Sauces Raw Organic Cranberry Sauce, Pumpkinseed Tomatillo Dip or Caper Dill Remoulade Sauce . . . . . . . . . . . . . . . . . . . . . . . . . . pint @ $12.
Quiche Veggie, Florentine, Lorraine (whole wheat or nongluten) 9” . . . . . . . . . . . . . . . . . . . . . . @ $27.
Wild Blueberry Pie With Maple Syrup @ $28. Best Ever Sweet Potato Pie With Maple Syrup . . . . . . . . . . . . . . . . . . . . . . . . . . . . . . @ $24. Coconut Custard Pie . . . . . . . . . . . . . @ $24. Buche de Noel (W/W cake filled with vanilla mascarpone, topped with ganache) 10" Yule Log . . . . . . . . . . . . . . . . . . . . @60. Organic Flourless Chocolate Torte (only N/G) 6” . . . . . . . . . . . . . . . . . . . . . . . . . . . . . @ 29. Organic Chocolate Mousse . . . . . . . . @ $14. /lb Lemon Poppyseed Cake with Lemon Cashew Frosting (Moist and delicious, vegan too!) 12 mini cupcakes . . . . . . . . . . . . . . . @ $26. 9” round . . . . . . . . . . . . . . . . . . . . . . . @ $45. Coconut Manna Chocolate Mousse Bites Platter (N/G & vegan too!) 24 bite size pieces . . . . . . . . . . . . . . @ $24. Pumpkin Maple Cake W Cream Cheese Frosting. 12 mini whoopie pies . . . . . . . . . . . . @ $24. 12 mini cupcakes . . . . . . . . . . . . . . . @ $26. 8” round . . . . . . . . . . . . . . . . . . . . . . @ $45.
Your Name: Phone: Email: Before placing your order, please let us know if you or a person in your party has a food allergy.
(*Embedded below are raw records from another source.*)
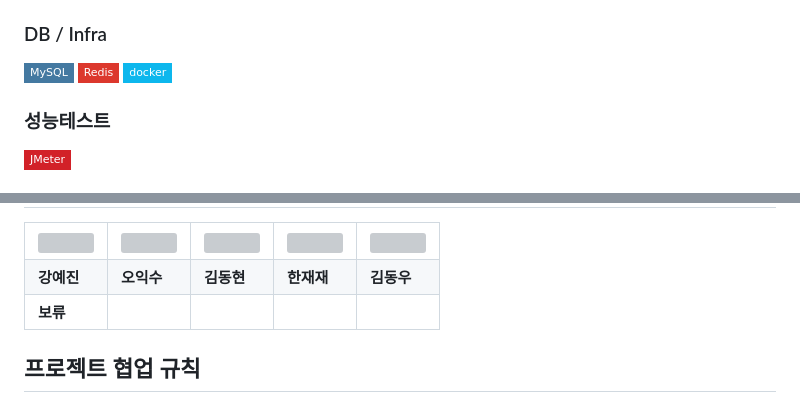
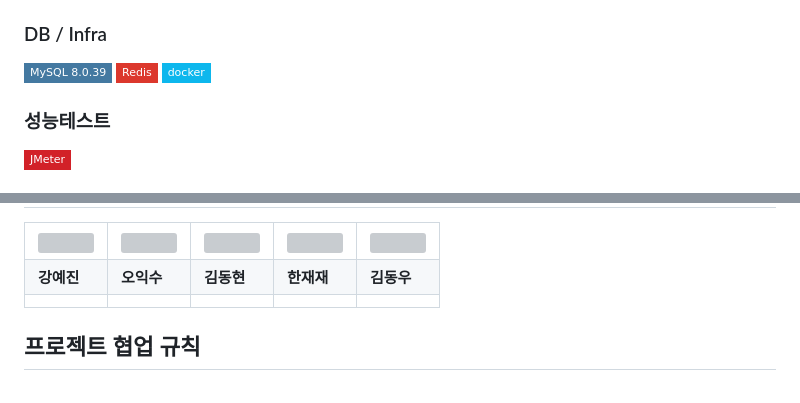
Before and after one commit to prgrms-be-devcourse/NBE2_2_Team7, a Markdown page: README.md, 2 parts joined by grey strips. Drawn GitHub-style; badges without logos; grey boxes are pictures that could not be loaded.

Commit message:
[docs] Update README.md

```diff
--- a/README.md
+++ b/README.md
@@ -31,7 +31,7 @@
 <img src="https://img.shields.io/badge/Gradle-0?style=flat-square&logo=gradle&logoColor=white&color=%2302303A">
 
 ### DB / Infra
-<img src="https://img.shields.io/badge/MySQL-4479A1?style=flat-square&logo=MySQL&logoColor=white">  <img src="https://img.shields.io/badge/Redis-DC382D?style=flat-square&logo=Redis&logoColor=white"> <img src="https://img.shields.io/badge/docker-%230db7ed.svg?style=flat-square&logo=docker&logoColor=white">
+<img src="https://img.shields.io/badge/MySQL%208.0.39-4479A1?style=flat-square&logo=MySQL&logoColor=white">  <img src="https://img.shields.io/badge/Redis-DC382D?style=flat-square&logo=Redis&logoColor=white"> <img src="https://img.shields.io/badge/docker-%230db7ed.svg?style=flat-square&logo=docker&logoColor=white">
 
 
 ### 성능테스트
@@ -203,7 +203,7 @@
     <td><b>김동우</b></td>
   </tr>
   <tr>
-    <td><b>보류</b></td>
+    <td><b></b></td>
     <td><b></b></td>
     <td><b></b></td>
     <td><b></b></td>
```
Also changed, not shown: other parts of README.md (+16 -16 lines).
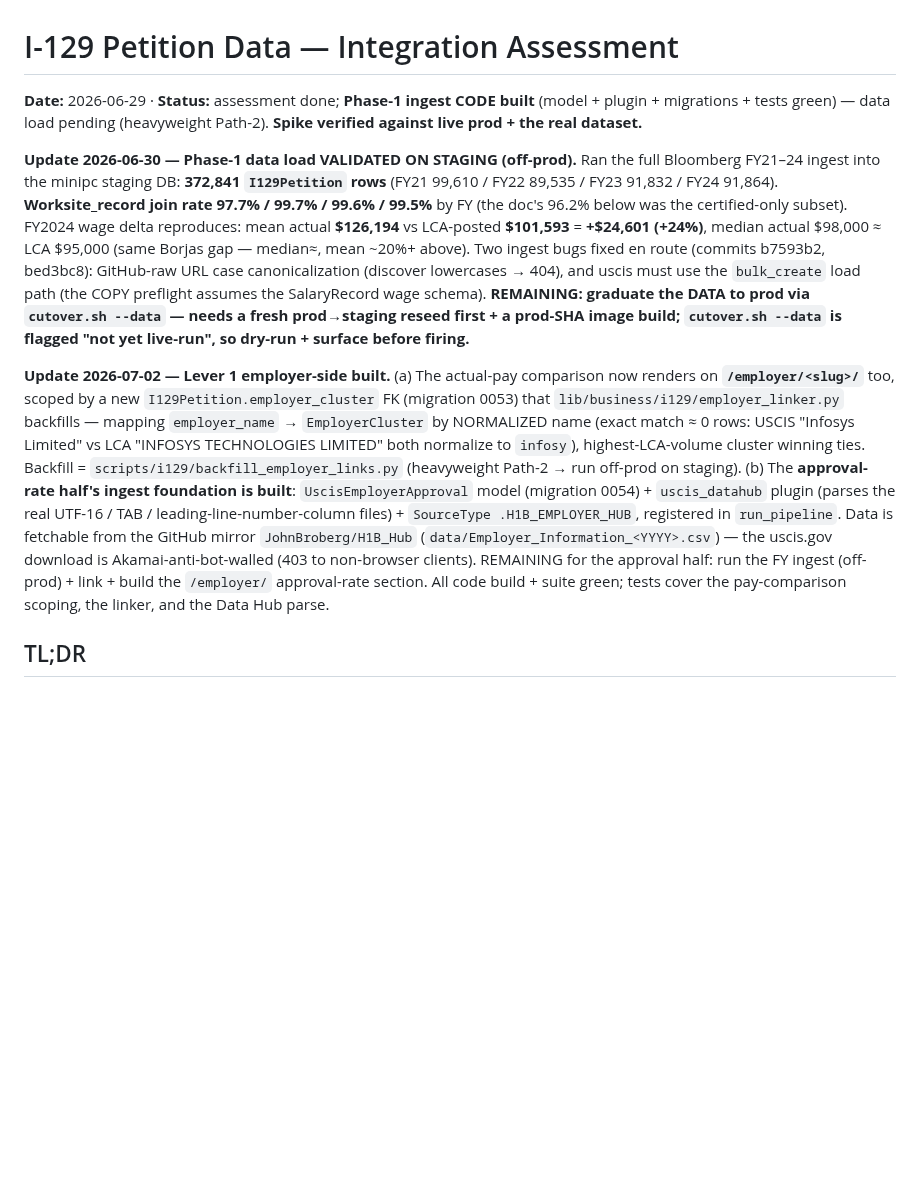
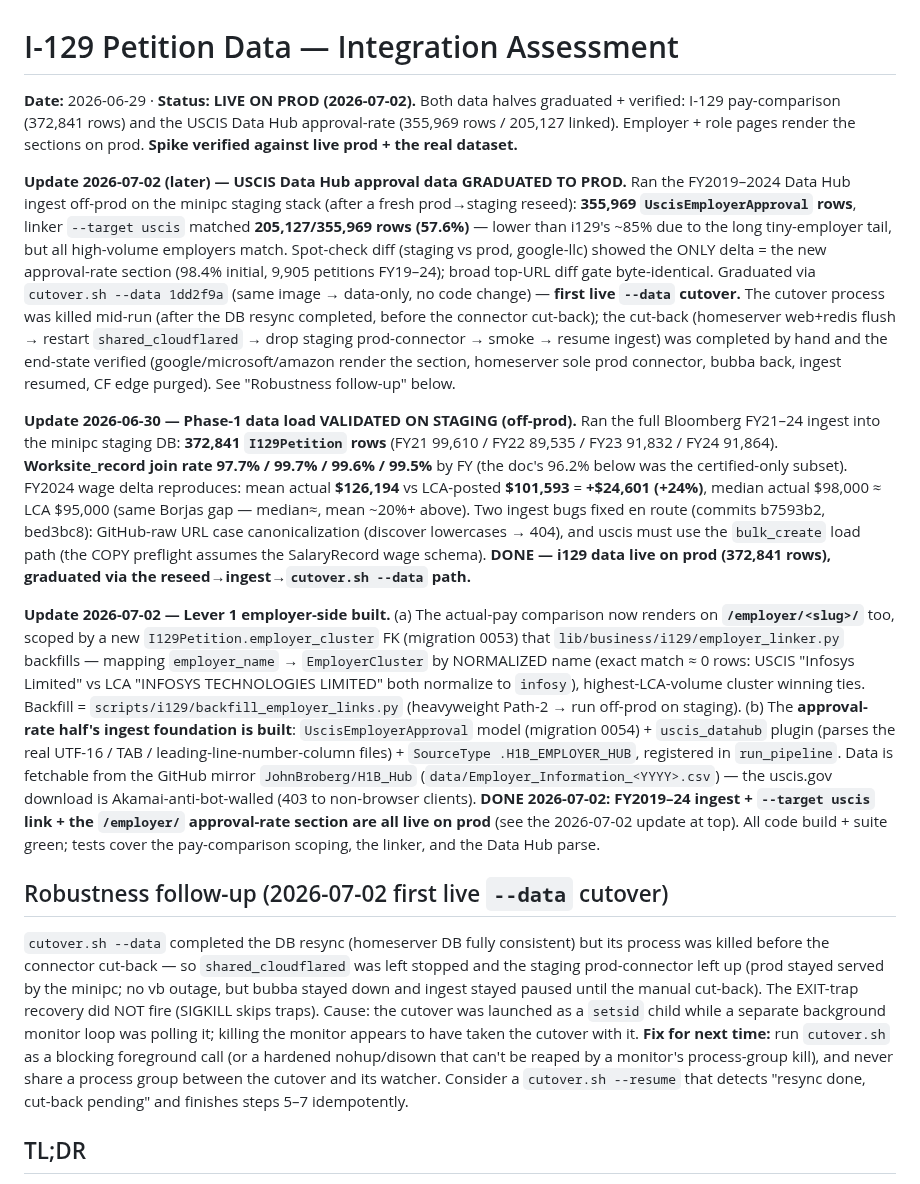
Before and after one commit to vyakunin/visa_bulletin, a Markdown page: docs/department_of_labor/I129_DATA_INTEGRATION_ASSESSMENT.md, the part around the change. Drawn GitHub-style; blank space fills up the shorter version.

Commit message:
docs(i129): Data Hub approval data GRADUATED TO PROD (2026-07-02)
FY2019-24 Data Hub ingest (355,969 rows / 205,127 linked, 57.6%) graduated
off-prod via reseed -> ingest -> cutover.sh --data 1dd2f9a (data-only, code
already live). Both I-129 halves (pay-comparison + approval-rate) now render on
prod /employer/<x>/ + /h1b-salary/<role>/. Records the first-live --data cutover
robustness gap (killed mid-run, EXIT-trap missed, cut-back completed by hand).

Co-Authored-By: Claude Opus 4.8 <noreply@anthropic.com>

```diff
--- a/docs/department_of_labor/I129_DATA_INTEGRATION_ASSESSMENT.md
+++ b/docs/department_of_labor/I129_DATA_INTEGRATION_ASSESSMENT.md
@@ -1,8 +1,25 @@
 # I-129 Petition Data — Integration Assessment
 
-**Date:** 2026-06-29 · **Status:** assessment done; **Phase-1 ingest CODE built**
-(model + plugin + migrations + tests green) — data load pending (heavyweight Path-2).
+**Date:** 2026-06-29 · **Status:** **LIVE ON PROD (2026-07-02).** Both data halves
+graduated + verified: I-129 pay-comparison (372,841 rows) and the USCIS Data Hub
+approval-rate (355,969 rows / 205,127 linked). Employer + role pages render the
+sections on prod.
 **Spike verified against live prod + the real dataset.**
+
+**Update 2026-07-02 (later) — USCIS Data Hub approval data GRADUATED TO PROD.**
+Ran the FY2019–2024 Data Hub ingest off-prod on the minipc staging stack (after a
+fresh prod→staging reseed): **355,969 `UscisEmployerApproval` rows**, linker
+`--target uscis` matched **205,127/355,969 rows (57.6%)** — lower than i129's ~85% due
+to the long tiny-employer tail, but all high-volume employers match. Spot-check diff
+(staging vs prod, google-llc) showed the ONLY delta = the new approval-rate section
+(98.4% initial, 9,905 petitions FY19–24); broad top-URL diff gate byte-identical.
+Graduated via `cutover.sh --data 1dd2f9a` (same image → data-only, no code change) —
+**first live `--data` cutover.** The cutover process was killed mid-run (after the DB
+resync completed, before the connector cut-back); the cut-back (homeserver web+redis
+flush → restart `shared_cloudflared` → drop staging prod-connector → smoke → resume
+ingest) was completed by hand and the end-state verified (google/microsoft/amazon
+render the section, homeserver sole prod connector, bubba back, ingest resumed, CF
+edge purged). See "Robustness follow-up" below.
 
 **Update 2026-06-30 — Phase-1 data load VALIDATED ON STAGING (off-prod).** Ran the
 full Bloomberg FY21–24 ingest into the minipc staging DB: **372,841 `I129Petition`
@@ -13,10 +30,8 @@ LCA-posted **$101,593** = **+$24,601 (+24%)**, median actual $98,000 ≈ LCA $95
 (same Borjas gap — median≈, mean ~20%+ above). Two ingest bugs fixed en route
 (commits b7593b2, bed3bc8): GitHub-raw URL case canonicalization (discover
 lowercases → 404), and uscis must use the `bulk_create` load path (the COPY
-preflight assumes the SalaryRecord wage schema). **REMAINING: graduate the DATA to
-prod via `cutover.sh --data` — needs a fresh prod→staging reseed first + a prod-SHA
-image build; `cutover.sh --data` is flagged "not yet live-run", so dry-run + surface
-before firing.**
+preflight assumes the SalaryRecord wage schema). **DONE — i129 data live on prod
+(372,841 rows), graduated via the reseed→ingest→`cutover.sh --data` path.**
 
 **Update 2026-07-02 — Lever 1 employer-side built.** (a) The actual-pay comparison
 now renders on **`/employer/<slug>/`** too, scoped by a new
@@ -30,10 +45,24 @@ built**: `UscisEmployerApproval` model (migration 0054) + `uscis_datahub` plugin
 (parses the real UTF-16 / TAB / leading-line-number-column files) + `SourceType
 .H1B_EMPLOYER_HUB`, registered in `run_pipeline`. Data is fetchable from the GitHub
 mirror `JohnBroberg/H1B_Hub` (`data/Employer_Information_<YYYY>.csv`) — the uscis.gov
-download is Akamai-anti-bot-walled (403 to non-browser clients). REMAINING for the
-approval half: run the FY ingest (off-prod) + link + build the `/employer/` approval-rate
-section. All code build + suite green; tests cover the pay-comparison scoping, the
-linker, and the Data Hub parse.
+download is Akamai-anti-bot-walled (403 to non-browser clients). **DONE 2026-07-02:
+FY2019–24 ingest + `--target uscis` link + the `/employer/` approval-rate section are
+all live on prod** (see the 2026-07-02 update at top). All code build + suite green;
+tests cover the pay-comparison scoping, the linker, and the Data Hub parse.
+
+## Robustness follow-up (2026-07-02 first live `--data` cutover)
+
+`cutover.sh --data` completed the DB resync (homeserver DB fully consistent) but its
+process was killed before the connector cut-back — so `shared_cloudflared` was left
+stopped and the staging prod-connector left up (prod stayed served by the minipc; no
+vb outage, but bubba stayed down and ingest stayed paused until the manual cut-back).
+The EXIT-trap recovery did NOT fire (SIGKILL skips traps). Cause: the cutover was
+launched as a `setsid` child while a separate background monitor loop was polling it;
+killing the monitor appears to have taken the cutover with it. **Fix for next time:**
+run `cutover.sh` as a blocking foreground call (or a hardened nohup/disown that can't
+be reaped by a monitor's process-group kill), and never share a process group between
+the cutover and its watcher. Consider a `cutover.sh --resume` that detects "resync
+done, cut-back pending" and finishes steps 5–7 idempotently.
 
 ## TL;DR
 
```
Our food is made in a facility that handles tree nuts, peanuts, sesame seeds, milk, eggs, wheat, shellfish and soy.
98 Commonwealth Avenue West Concord , MA 01742 978-371-7573